The priest also reimbursed himself more than $25,000 for unauthorized or excessive expenses, a police affidavit indicates, including more than $1,300 in monthly food costs during 2022.
According to the police affidavit, Gorny instructed one parish employee in 2021 to open an American Express card in both Gorny’s name and her own name, and to pay the credit card bills with parish funds. The priest also instructed the parish employee to give him cash from the parish offertory collection, which he reportedly spent on clothing, wine, and video games.
Another parish employee said the priest used a parish Home Depot credit card to purchase lumber and power tools, which he apparently insisted were necessary for the parish operations — though he did not record them as assets in parish financial records, or make use of them for parish projects.
The priest eventually ran up more than $32,000 in charges on the parish’s Home Depot account, police say.

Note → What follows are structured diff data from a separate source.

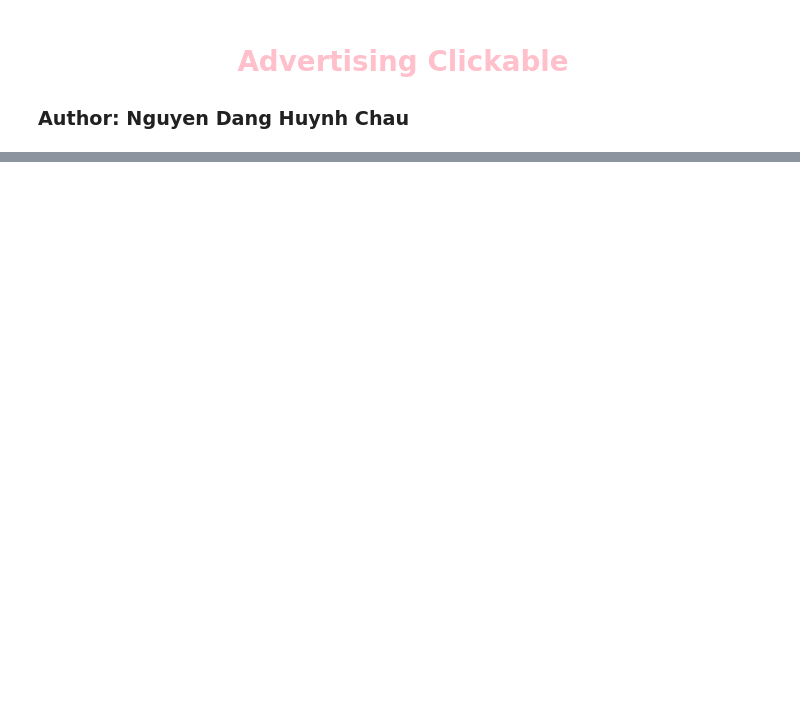
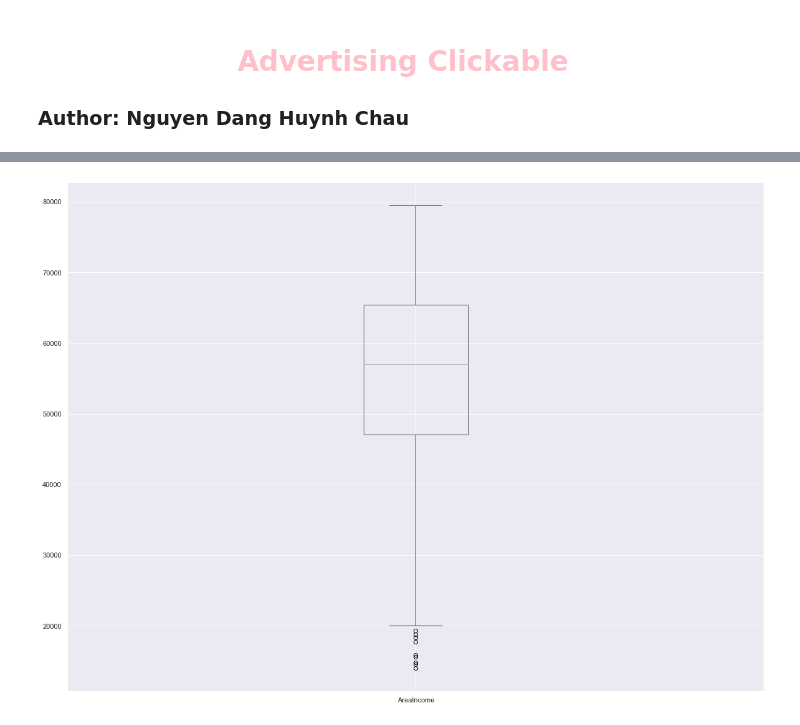
Before and after one commit to ChauHuynh1/DataScience, a Jupyter notebook: MarketingPrice/AdvertisingBudget.ipynb, the cells around one changed output, grey strips where cells are left out. Cells and saved outputs as stored; diff of their text form; code cells hidden in the pictures; blank space fills up the shorter version.

```diff
--- a/MarketingPrice/AdvertisingBudget.ipynb
+++ b/MarketingPrice/AdvertisingBudget.ipynb
@@ -122,0 +465,4 @@
+# %%
+df.boxplot('AreaIncome');
+# %% [output]
+[figure, added]
```
Also changed, not shown: parts of 29 cells of this notebook, 8 other files.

According to a police affidavit, the priest also fired one parish employee — whom he referred to for a period of time as “Mom” — after she raised concerns about questionable purchases at the parish.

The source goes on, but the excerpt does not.